*DIRECTIONS FOR THIS TASK*
Set down every record below exactly as written, but leave out the pictures.

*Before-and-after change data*
::::::::::
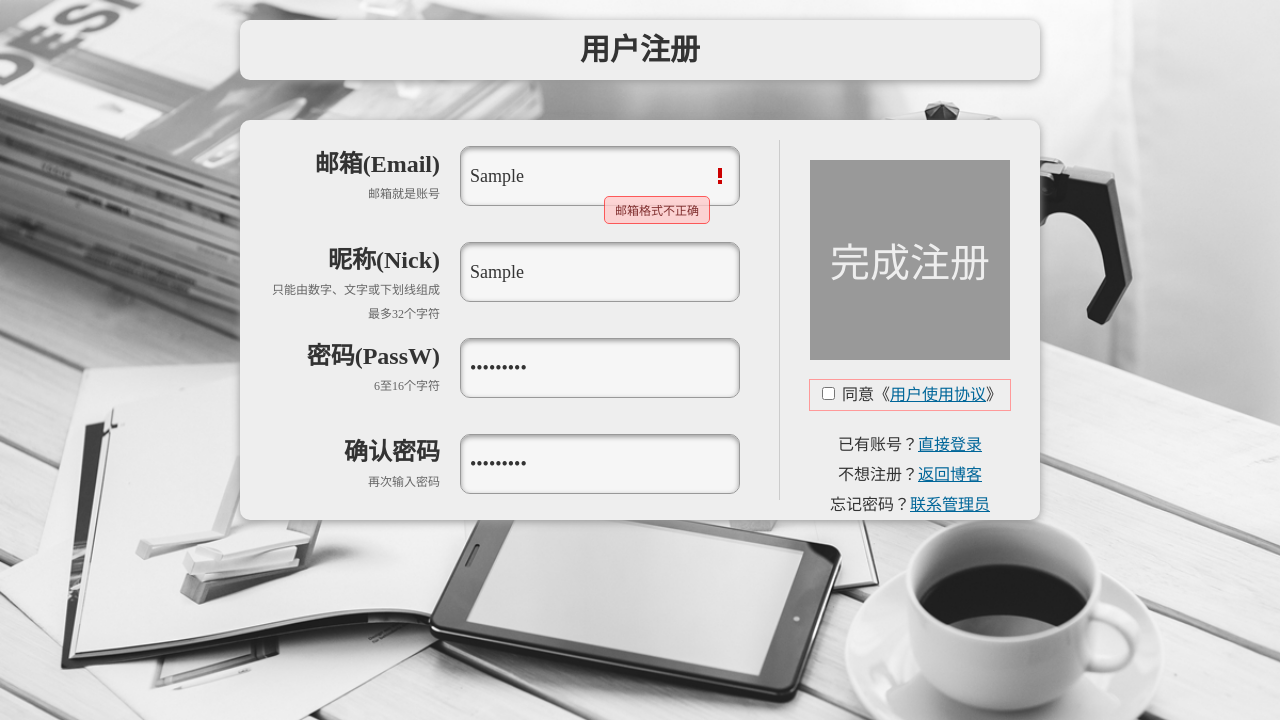
Repository: SUT-GC/myblog
Page: http://localhost/myblog/jsp/registered/registered.jsp
An editor plug-in stored every save of this project. The page is shown before and after the next save, followed by the edit.
The browser window is 1280 px wide. The pictures show the whole page.
Empty fields were first filled with sample values (such as "Sample", 5 or name@example.com).
After loading, the first visible `#account` was changed once.
The page is served by Tomcat 9.

Above is the page before, as saved 2015-10-01 14:17:33.

After the next save:
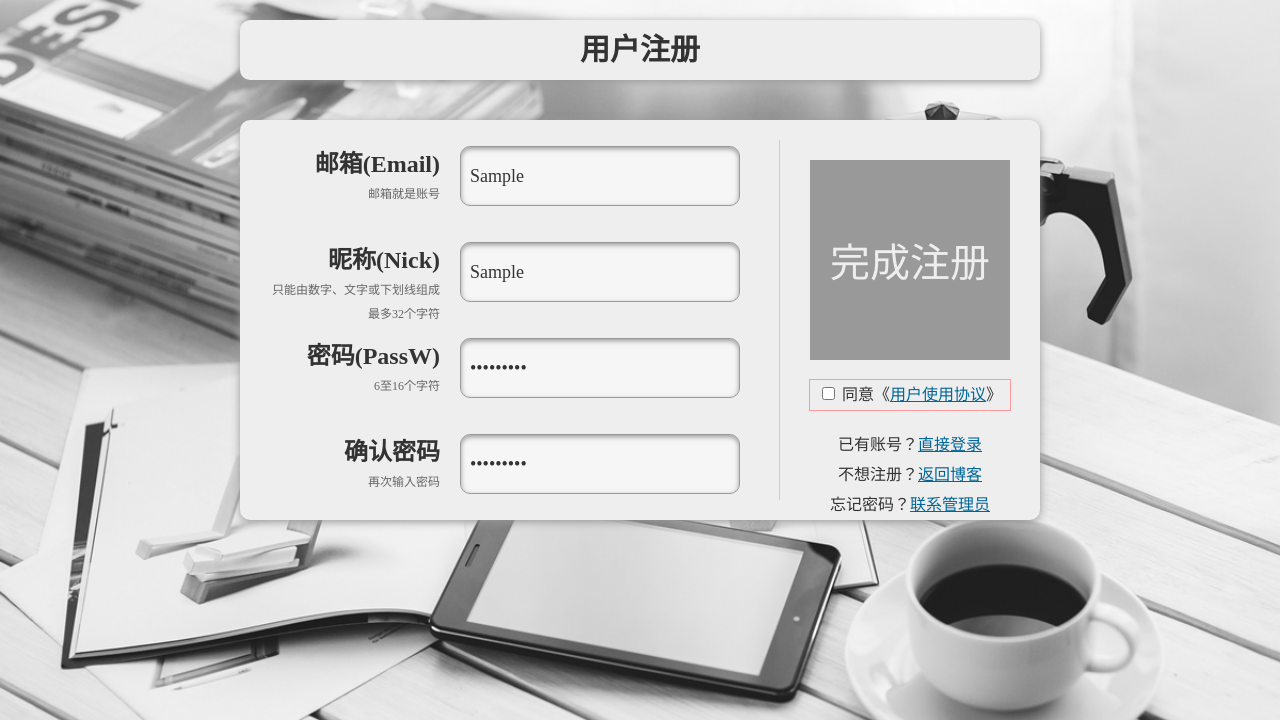
Console error: SyntaxError: Unexpected token ';'
Saved 10 s later.
--- a/javaee_workspace/myblog/WebContent/jsp/registered/registered.jsp
+++ b/javaee_workspace/myblog/WebContent/jsp/registered/registered.jsp
@@ -149,7 +149,10 @@
 
 $(document).ready(
 	function(){
-			alert(1);
+		var errmsg = <%=errmsg%>;
+		if(errmsg != ''){
+			alert(errmsg);
+		}
 	}
 );
 function enableSubmit(bool){

After the 2 saves that followed:
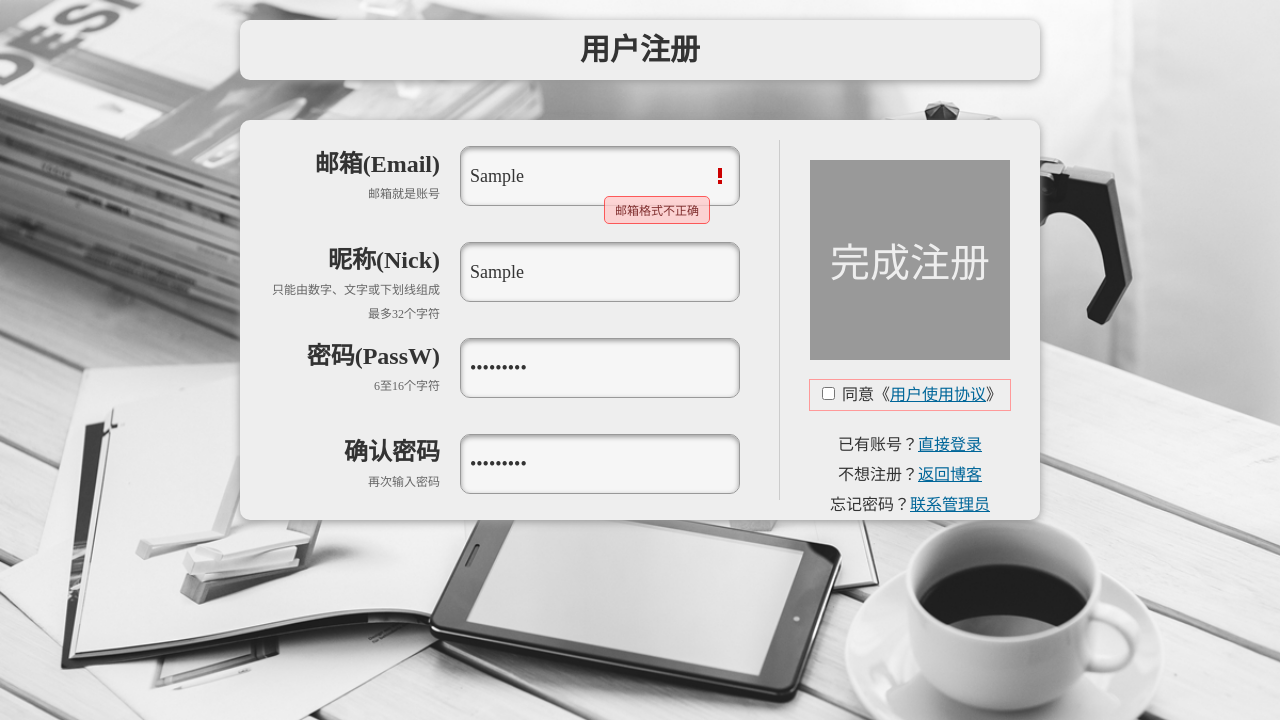
The error is gone.
The 2 saves are shown as one change because 1 left the picture as it was.
The last was saved 27 s later.
--- a/javaee_workspace/myblog/WebContent/jsp/registered/registered.jsp
+++ b/javaee_workspace/myblog/WebContent/jsp/registered/registered.jsp
@@ -149,10 +149,8 @@
 
 $(document).ready(
 	function(){
-		var errmsg = <%=errmsg%>;
-		if(errmsg != ''){
+		var errmsg = '1234';
 			alert(errmsg);
-		}
 	}
 );
 function enableSubmit(bool){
::::::::::
*EXERCISE RESPONSE*
Repository: SUT-GC/myblog
Page: http://localhost/myblog/jsp/registered/registered.jsp
An editor plug-in stored every save of this project. The page is shown before and after the next save, followed by the edit.
The browser window is 1280 px wide. The pictures show the whole page.
Empty fields were first filled with sample values (such as "Sample", 5 or name@example.com).
After loading, the first visible `#account` was changed once.
The page is served by Tomcat 9.

Above is the page before, as saved 2015-10-01 14:17:33.

After the next save:
Console error: SyntaxError: Unexpected token ';'
Saved 10 s later.
--- a/javaee_workspace/myblog/WebContent/jsp/registered/registered.jsp
+++ b/javaee_workspace/myblog/WebContent/jsp/registered/registered.jsp
@@ -149,7 +149,10 @@
 
 $(document).ready(
 	function(){
-			alert(1);
+		var errmsg = <%=errmsg%>;
+		if(errmsg != ''){
+			alert(errmsg);
+		}
 	}
 );
 function enableSubmit(bool){

After the 2 saves that followed:
The error is gone.
The 2 saves are shown as one change because 1 left the picture as it was.
The last was saved 27 s later.
--- a/javaee_workspace/myblog/WebContent/jsp/registered/registered.jsp
+++ b/javaee_workspace/myblog/WebContent/jsp/registered/registered.jsp
@@ -149,10 +149,8 @@
 
 $(document).ready(
 	function(){
-		var errmsg = <%=errmsg%>;
-		if(errmsg != ''){
+		var errmsg = '1234';
 			alert(errmsg);
-		}
 	}
 );
 function enableSubmit(bool){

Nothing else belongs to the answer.